Then-Chief Information Security Officer for Acquisitions Katie Arrington delivers a keynote speech during the Military Satellite Communications Digital Week at the Pentagon on Dec. 8, 2020. (Air Force Staff Sgt. Brittany A. Chase/DoD)

The federal government will move to settle its case with Katie Arrington, a Department of Defense procurement and cybersecurity official who was accused of leaking classified information.

In a joint status update filed Jan. 29, the two sides asked a D.C. District Court judge to dismiss a lawsuit that was filed against the Department of Defense and National Security Agency "with prejudice pursuant to the parties' settlement agreement executed in connection with this matter."

The settlement was telegraphed for weeks in previous court documents, and one of Arrington’s lawyers, Mark Zaid, told SC Media earlier this month that the settlement would resolve the litigation but not the underlying dispute and that they are “continuing through the administrative process to challenge the proposed revocation.”

On Monday, Zaid told SC Media that the settlement will give them access to information around an incident that led the NSA to suspend Arrington's security clearance and place her on administrative leave last year.

"As a result of the litigation, Arrington was able to obtain additional crucial information that was necessary in order to respond to the Defense Department's initiation to revoke her security clearance," he said in an email to SC Media. "We are currently continuing with her appeal and believe the evidence clearly demonstrates that no security violation ever occurred. We hope that this matter will be completely favorably resolved within a few months." 

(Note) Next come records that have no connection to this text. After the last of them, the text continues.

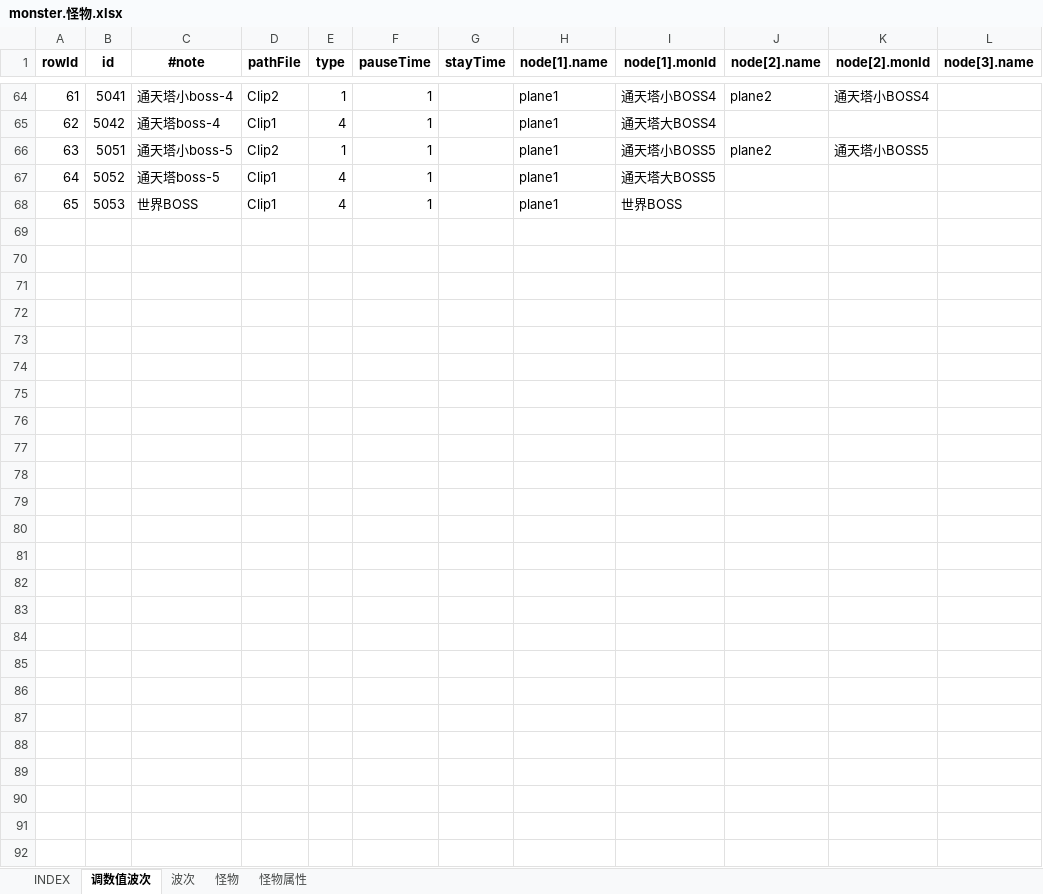
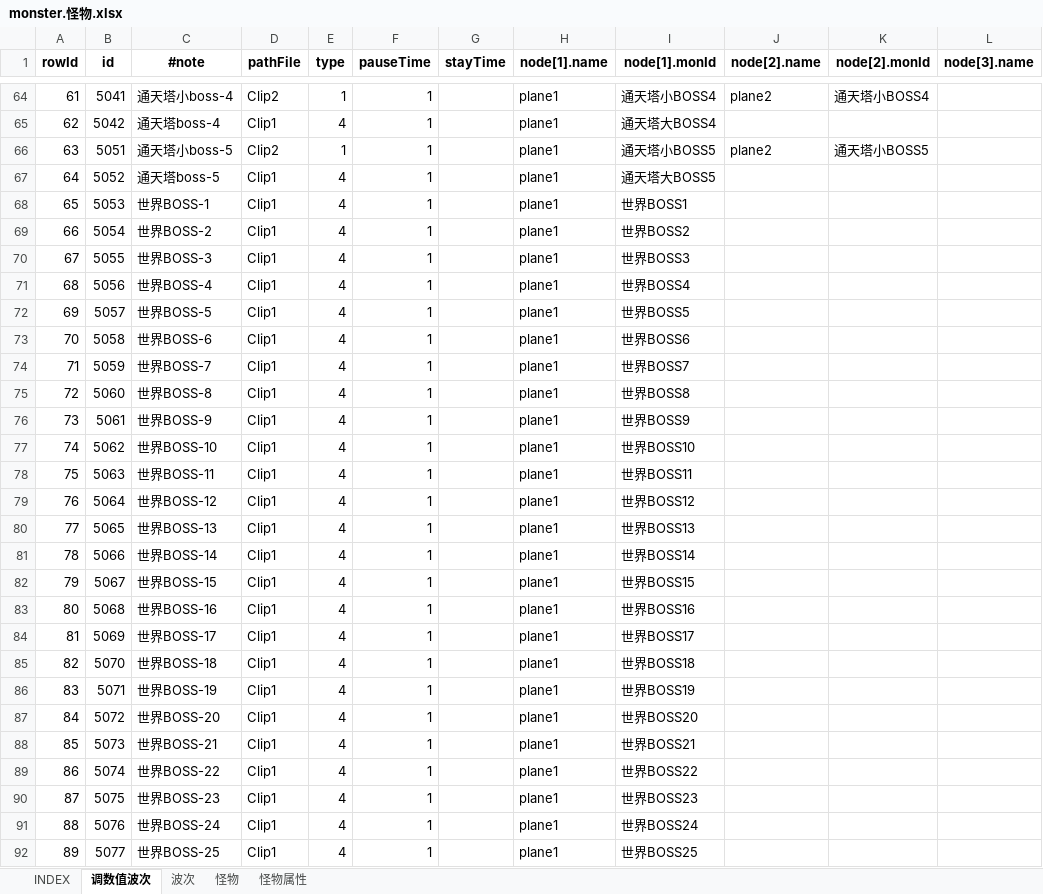
Before and after one commit to hataksumo/UIDesigner, an Excel workbook: Excel/monster.怪物.xlsx, sheet 调数值波次, drawn as a sheet; only a part is shown, gaps mark what is left out; values as stored, in another font and other column widths than the file's, no borders; rows hold the shown columns only; the diff names each change by its address in the sheet, - before the commit and + after, or states it on an @@ line.

```diff
--- a/Excel/monster.怪物.xlsx (sheet 调数值波次)
+++ b/Excel/monster.怪物.xlsx (sheet 调数值波次)
-C68 (#note): 世界BOSS
+C68 (#note): 世界BOSS-1
-I68 (node[1].monId): 世界BOSS
+I68 (node[1].monId): 世界BOSS1
+row 69: 66 | 5054 | 世界BOSS-2 | Clip1 | 4 | 1 |  | plane1 | 世界BOSS2
+row 70: 67 | 5055 | 世界BOSS-3 | Clip1 | 4 | 1 |  | plane1 | 世界BOSS3
+row 71: 68 | 5056 | 世界BOSS-4 | Clip1 | 4 | 1 |  | plane1 | 世界BOSS4
+row 72: 69 | 5057 | 世界BOSS-5 | Clip1 | 4 | 1 |  | plane1 | 世界BOSS5
+row 73: 70 | 5058 | 世界BOSS-6 | Clip1 | 4 | 1 |  | plane1 | 世界BOSS6
+row 74: 71 | 5059 | 世界BOSS-7 | Clip1 | 4 | 1 |  | plane1 | 世界BOSS7
+row 75: 72 | 5060 | 世界BOSS-8 | Clip1 | 4 | 1 |  | plane1 | 世界BOSS8
+row 76: 73 | 5061 | 世界BOSS-9 | Clip1 | 4 | 1 |  | plane1 | 世界BOSS9
+row 77: 74 | 5062 | 世界BOSS-10 | Clip1 | 4 | 1 |  | plane1 | 世界BOSS10
+row 78: 75 | 5063 | 世界BOSS-11 | Clip1 | 4 | 1 |  | plane1 | 世界BOSS11
+row 79: 76 | 5064 | 世界BOSS-12 | Clip1 | 4 | 1 |  | plane1 | 世界BOSS12
+row 80: 77 | 5065 | 世界BOSS-13 | Clip1 | 4 | 1 |  | plane1 | 世界BOSS13
+row 81: 78 | 5066 | 世界BOSS-14 | Clip1 | 4 | 1 |  | plane1 | 世界BOSS14
+row 82: 79 | 5067 | 世界BOSS-15 | Clip1 | 4 | 1 |  | plane1 | 世界BOSS15
+row 83: 80 | 5068 | 世界BOSS-16 | Clip1 | 4 | 1 |  | plane1 | 世界BOSS16
+row 84: 81 | 5069 | 世界BOSS-17 | Clip1 | 4 | 1 |  | plane1 | 世界BOSS17
+row 85: 82 | 5070 | 世界BOSS-18 | Clip1 | 4 | 1 |  | plane1 | 世界BOSS18
+row 86: 83 | 5071 | 世界BOSS-19 | Clip1 | 4 | 1 |  | plane1 | 世界BOSS19
+row 87: 84 | 5072 | 世界BOSS-20 | Clip1 | 4 | 1 |  | plane1 | 世界BOSS20
+row 88: 85 | 5073 | 世界BOSS-21 | Clip1 | 4 | 1 |  | plane1 | 世界BOSS21
+row 89: 86 | 5074 | 世界BOSS-22 | Clip1 | 4 | 1 |  | plane1 | 世界BOSS22
+row 90: 87 | 5075 | 世界BOSS-23 | Clip1 | 4 | 1 |  | plane1 | 世界BOSS23
+row 91: 88 | 5076 | 世界BOSS-24 | Clip1 | 4 | 1 |  | plane1 | 世界BOSS24
+row 92: 89 | 5077 | 世界BOSS-25 | Clip1 | 4 | 1 |  | plane1 | 世界BOSS25
```
Also changed, not shown: sheet 怪物属性, sheet 怪物, Excel/chapter.章节关卡.xlsx, Excel/chip.晶片.xlsx, 3 other files.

As the chief information security officer for acquisition and sustainment at DoD, Arrington managed the Cybersecurity Maturity Model Certification (CMMC) program, an initiative stood up during the Trump administration to better measure the cybersecurity compliance of defense contractors. She was abruptly placed on administrative leave in May 2021 and told in a letter by the NSA that her security clearance was being pulled “as a result of a reported Unauthorized Disclosure of Classified Information and subsequent removal of access."

Arrington’s lawyers said they brought the lawsuit after the government repeatedly refused to share basic information about the circumstances that led to Arrington’s punishment. The lawsuit pressed for details regarding the nature of the incident that led to the revocation, what information she is alleged to have passed on, to whom and when.

Zaid, a veteran lawyer who has worked on government and federal cases for decades, repeatedly told DoD and NSA in emails submitted to the court that without this information, it was effectively impossible for Arrington to mount a substantive defense or clear her name. In those emails he also claimed that refusing to offer such information violated DoD’s own policies and procedures and that he holds an active top-secret clearance that would allow him access to such information about his client. Arrington's job requires a security clearance, and her lawyers have argued that revoking her clearance would be tantamount to firing her.

In communications with Arrington, DoD officials said the incident had been referred for criminal investigation, but documents submitted in court show that the Air Force Office of Special Investigations reviewed the incident at the center of the dispute and concluded that it “could not identify any nefarious intent which would warrant a criminal or counterintelligence investigation at this time.” Her lawyers have also claimed that the decision was politically motivated and “designed to interfere with the cybersecurity activities that [Arrington] was running through DOD, which NSA did not support.”

In 2018, Arrington ran for Congress as a Republican candidate in South Carolina, losing a close race to Democrat Joe Cunningham in South Carolina's 1st Congressional District. She was hired to her post at DoD during the Trump administration and was initially the face of CMMC, as the Department of Defense sought to better ensure contractors were following cybersecurity standards designed to protect sensitive, but unclassified, information about their technologies and military programs.

Such standards have always been spelled out in law and federal contracts, but for years companies have been allowed to self-certify that they were being implemented. Compliance experts have told SC Media that it is an "open secret...that nobody’s implementing these controls” and the U.S. defense industrial base has hemorrhaged data around military weapons and systems as they have come under relentless assault from cyberespionage groups tied to the Chinese and Russian governments.

Under Arrington, the DoD initially envisioned a new system that would go active in 2021 and compel all companies seeking to do business with the military to be assessed by independent third-party auditors to ensure their systems and data were being protected in line with federal requirements. After she was placed on leave, management of CMMC fell to Jesse Salazar, deputy assistant secretary of defense for industrial policy, and contractors expressed widespread confusion and frustration as DoD went quiet for months.

Last November, the Pentagon announced a new framework that would only require third-party cybersecurity audits for companies that handle controlled unclassified information and other sensitive data, while allowing everyone else to continue self-certification.